What the task asks
In the entries that follow, which lines hold the string "PlotAx"? List them.

Before-and-after change records:
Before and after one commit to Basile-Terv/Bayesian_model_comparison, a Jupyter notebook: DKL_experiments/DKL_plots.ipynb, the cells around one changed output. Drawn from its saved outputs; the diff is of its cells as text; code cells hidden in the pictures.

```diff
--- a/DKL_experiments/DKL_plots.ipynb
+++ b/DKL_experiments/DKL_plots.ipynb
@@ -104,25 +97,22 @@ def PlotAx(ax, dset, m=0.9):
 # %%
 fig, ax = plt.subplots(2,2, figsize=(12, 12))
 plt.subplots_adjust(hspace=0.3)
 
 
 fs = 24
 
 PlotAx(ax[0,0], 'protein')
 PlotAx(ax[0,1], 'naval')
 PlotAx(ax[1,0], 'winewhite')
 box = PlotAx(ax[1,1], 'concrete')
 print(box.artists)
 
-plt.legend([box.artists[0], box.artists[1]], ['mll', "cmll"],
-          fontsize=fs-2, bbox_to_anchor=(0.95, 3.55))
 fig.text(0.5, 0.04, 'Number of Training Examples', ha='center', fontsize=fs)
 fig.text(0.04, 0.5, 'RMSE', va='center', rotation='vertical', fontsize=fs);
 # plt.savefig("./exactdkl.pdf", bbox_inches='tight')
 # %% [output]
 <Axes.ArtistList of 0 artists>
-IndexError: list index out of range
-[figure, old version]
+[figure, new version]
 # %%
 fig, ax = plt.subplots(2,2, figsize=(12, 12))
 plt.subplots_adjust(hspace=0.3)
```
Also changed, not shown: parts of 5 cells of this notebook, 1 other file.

Response for this exercise
@@ -104,25 +97,22 @@ def PlotAx(ax, dset, m=0.9):
 PlotAx(ax[0,0], 'protein')
 PlotAx(ax[0,1], 'naval')
 PlotAx(ax[1,0], 'winewhite')
 box = PlotAx(ax[1,1], 'concrete')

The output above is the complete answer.